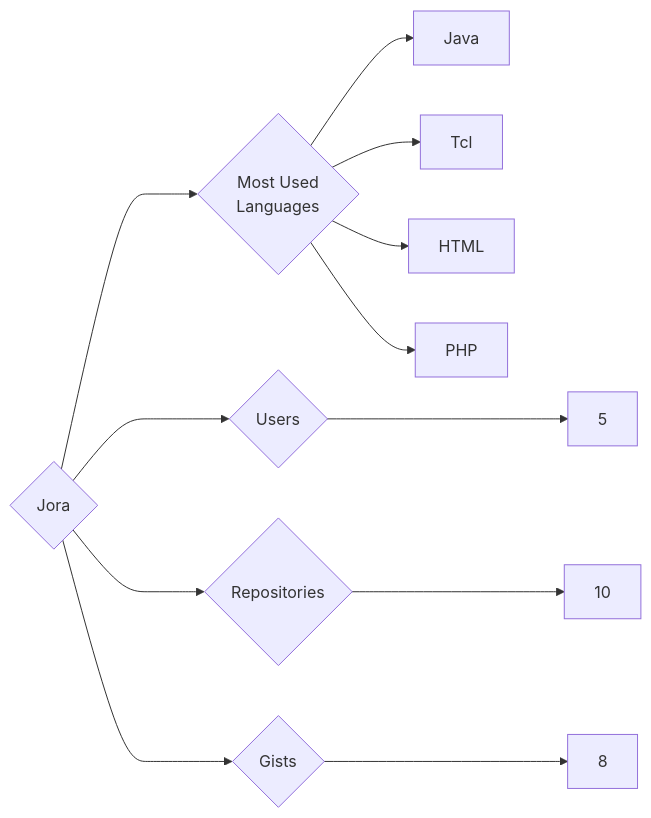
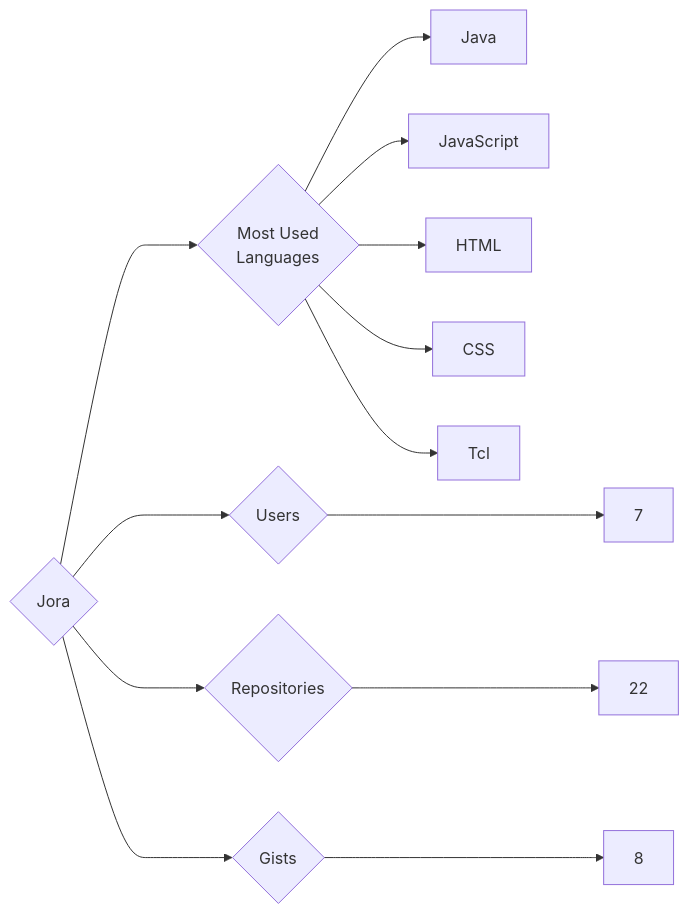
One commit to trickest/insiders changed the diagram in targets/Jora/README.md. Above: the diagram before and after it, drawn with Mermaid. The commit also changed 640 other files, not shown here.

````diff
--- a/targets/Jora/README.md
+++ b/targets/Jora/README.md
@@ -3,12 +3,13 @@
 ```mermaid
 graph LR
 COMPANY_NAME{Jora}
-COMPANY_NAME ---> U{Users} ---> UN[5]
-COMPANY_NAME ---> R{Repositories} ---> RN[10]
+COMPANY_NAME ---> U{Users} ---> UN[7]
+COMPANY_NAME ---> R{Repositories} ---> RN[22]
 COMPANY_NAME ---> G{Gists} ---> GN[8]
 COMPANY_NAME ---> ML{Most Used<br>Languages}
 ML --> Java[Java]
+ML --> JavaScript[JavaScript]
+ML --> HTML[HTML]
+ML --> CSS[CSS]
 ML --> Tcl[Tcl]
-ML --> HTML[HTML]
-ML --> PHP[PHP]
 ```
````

__________________________________________________

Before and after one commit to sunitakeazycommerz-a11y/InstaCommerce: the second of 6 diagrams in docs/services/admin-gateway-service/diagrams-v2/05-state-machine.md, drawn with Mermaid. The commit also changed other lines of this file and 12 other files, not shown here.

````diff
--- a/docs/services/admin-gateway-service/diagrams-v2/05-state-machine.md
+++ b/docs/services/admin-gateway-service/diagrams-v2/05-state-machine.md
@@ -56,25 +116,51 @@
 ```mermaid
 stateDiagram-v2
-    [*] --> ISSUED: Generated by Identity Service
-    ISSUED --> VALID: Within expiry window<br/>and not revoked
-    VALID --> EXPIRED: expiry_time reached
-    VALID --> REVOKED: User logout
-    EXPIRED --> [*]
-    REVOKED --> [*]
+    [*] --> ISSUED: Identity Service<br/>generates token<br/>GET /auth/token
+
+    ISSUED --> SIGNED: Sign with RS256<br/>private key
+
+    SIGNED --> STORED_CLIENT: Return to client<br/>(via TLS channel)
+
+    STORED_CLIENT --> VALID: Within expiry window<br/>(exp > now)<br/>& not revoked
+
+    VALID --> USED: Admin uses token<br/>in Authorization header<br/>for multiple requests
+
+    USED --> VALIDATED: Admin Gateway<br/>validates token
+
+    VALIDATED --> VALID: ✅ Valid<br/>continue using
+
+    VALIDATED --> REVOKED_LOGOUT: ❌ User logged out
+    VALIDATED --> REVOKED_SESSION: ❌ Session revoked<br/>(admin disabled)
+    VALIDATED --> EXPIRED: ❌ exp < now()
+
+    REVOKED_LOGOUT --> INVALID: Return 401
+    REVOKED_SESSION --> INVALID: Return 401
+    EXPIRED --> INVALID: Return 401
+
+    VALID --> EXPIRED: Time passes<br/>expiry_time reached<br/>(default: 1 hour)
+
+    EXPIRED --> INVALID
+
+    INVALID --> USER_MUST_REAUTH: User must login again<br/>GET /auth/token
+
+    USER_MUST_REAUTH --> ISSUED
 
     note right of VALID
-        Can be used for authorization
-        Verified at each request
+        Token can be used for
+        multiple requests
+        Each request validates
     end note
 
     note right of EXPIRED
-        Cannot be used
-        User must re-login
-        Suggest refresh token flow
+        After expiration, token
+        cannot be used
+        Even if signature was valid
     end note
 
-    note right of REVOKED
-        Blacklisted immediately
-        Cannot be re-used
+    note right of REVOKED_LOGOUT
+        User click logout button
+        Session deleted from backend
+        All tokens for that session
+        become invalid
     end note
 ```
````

__________________________________________________

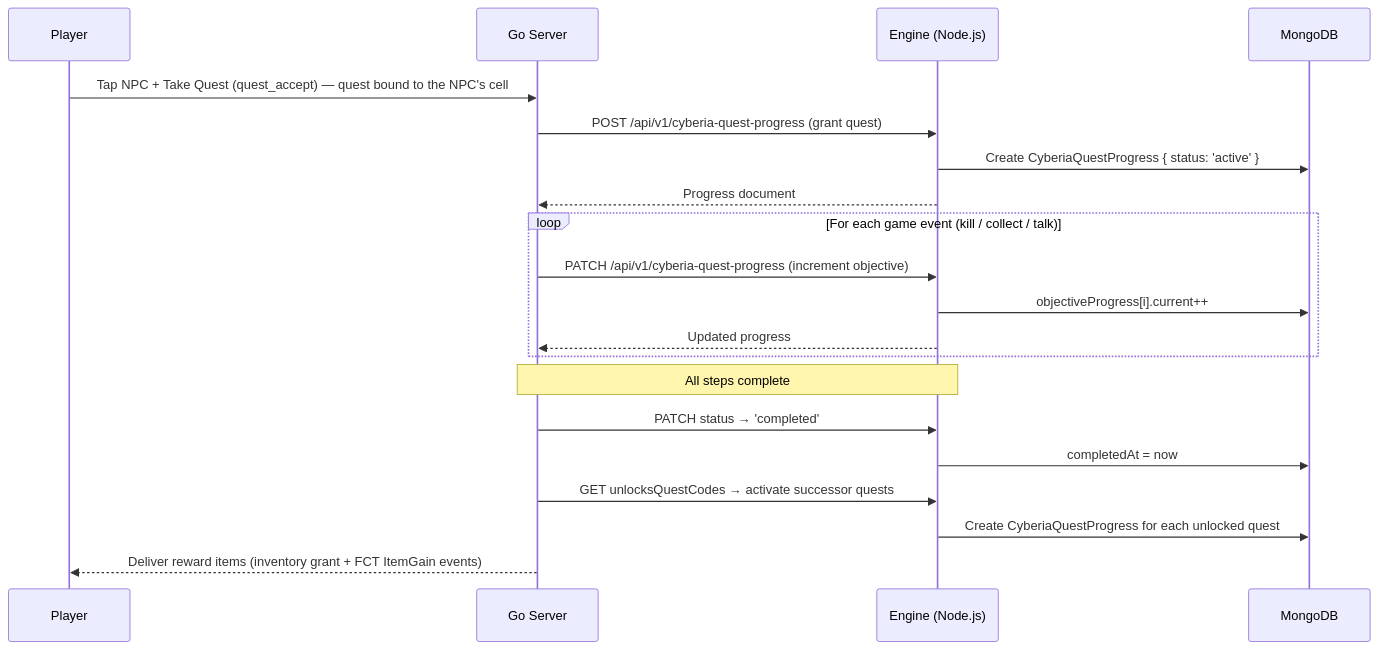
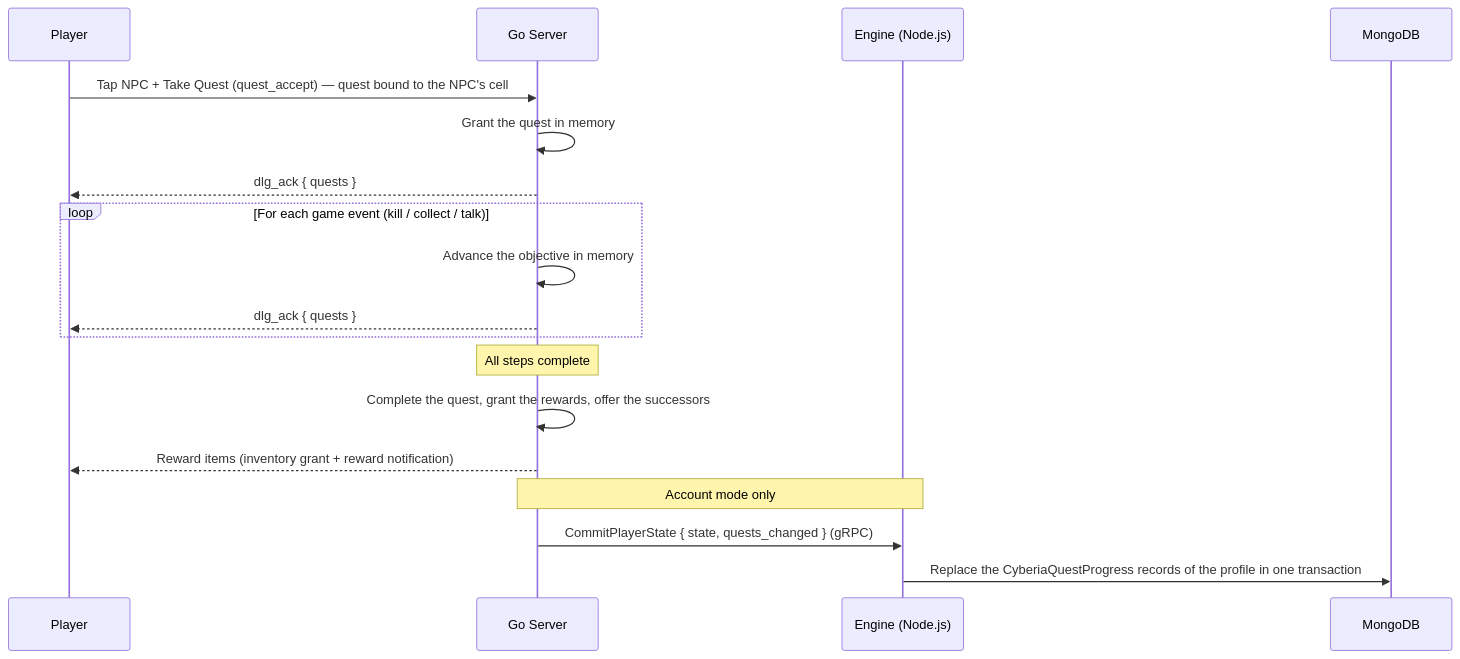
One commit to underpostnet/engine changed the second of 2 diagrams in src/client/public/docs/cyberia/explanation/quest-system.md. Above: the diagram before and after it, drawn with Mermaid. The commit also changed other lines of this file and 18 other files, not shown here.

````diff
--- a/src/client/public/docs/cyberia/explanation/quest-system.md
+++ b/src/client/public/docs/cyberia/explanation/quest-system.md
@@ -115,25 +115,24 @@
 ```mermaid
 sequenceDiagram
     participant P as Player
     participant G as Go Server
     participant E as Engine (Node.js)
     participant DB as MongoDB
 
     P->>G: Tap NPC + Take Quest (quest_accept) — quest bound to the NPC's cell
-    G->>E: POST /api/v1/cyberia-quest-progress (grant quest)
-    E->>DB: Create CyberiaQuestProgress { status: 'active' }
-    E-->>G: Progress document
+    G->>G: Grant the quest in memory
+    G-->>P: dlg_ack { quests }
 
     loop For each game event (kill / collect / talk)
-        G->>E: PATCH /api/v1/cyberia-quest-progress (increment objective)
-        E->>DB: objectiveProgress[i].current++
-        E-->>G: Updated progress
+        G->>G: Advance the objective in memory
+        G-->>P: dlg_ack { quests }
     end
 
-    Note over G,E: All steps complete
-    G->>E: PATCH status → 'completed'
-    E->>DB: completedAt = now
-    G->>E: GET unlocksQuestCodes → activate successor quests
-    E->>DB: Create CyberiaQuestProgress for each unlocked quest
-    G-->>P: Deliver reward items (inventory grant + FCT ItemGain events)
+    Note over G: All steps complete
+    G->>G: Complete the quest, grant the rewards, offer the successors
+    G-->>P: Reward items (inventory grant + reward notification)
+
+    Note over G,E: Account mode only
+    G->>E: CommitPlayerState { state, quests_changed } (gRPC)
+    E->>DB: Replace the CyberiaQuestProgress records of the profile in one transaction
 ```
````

__________________________________________________

# YOUR ASSIGNMENT:
Would you print exactly and only the lines of the material above that run from the line with "sequenceDiagram" through the line with "POST /api/v1/cyberia-quest-progress (grant quest)", both included?

# REPLY:
 sequenceDiagram
     participant P as Player
     participant G as Go Server
     participant E as Engine (Node.js)
     participant DB as MongoDB
 
     P->>G: Tap NPC + Take Quest (quest_accept) — quest bound to the NPC's cell
-    G->>E: POST /api/v1/cyberia-quest-progress (grant quest)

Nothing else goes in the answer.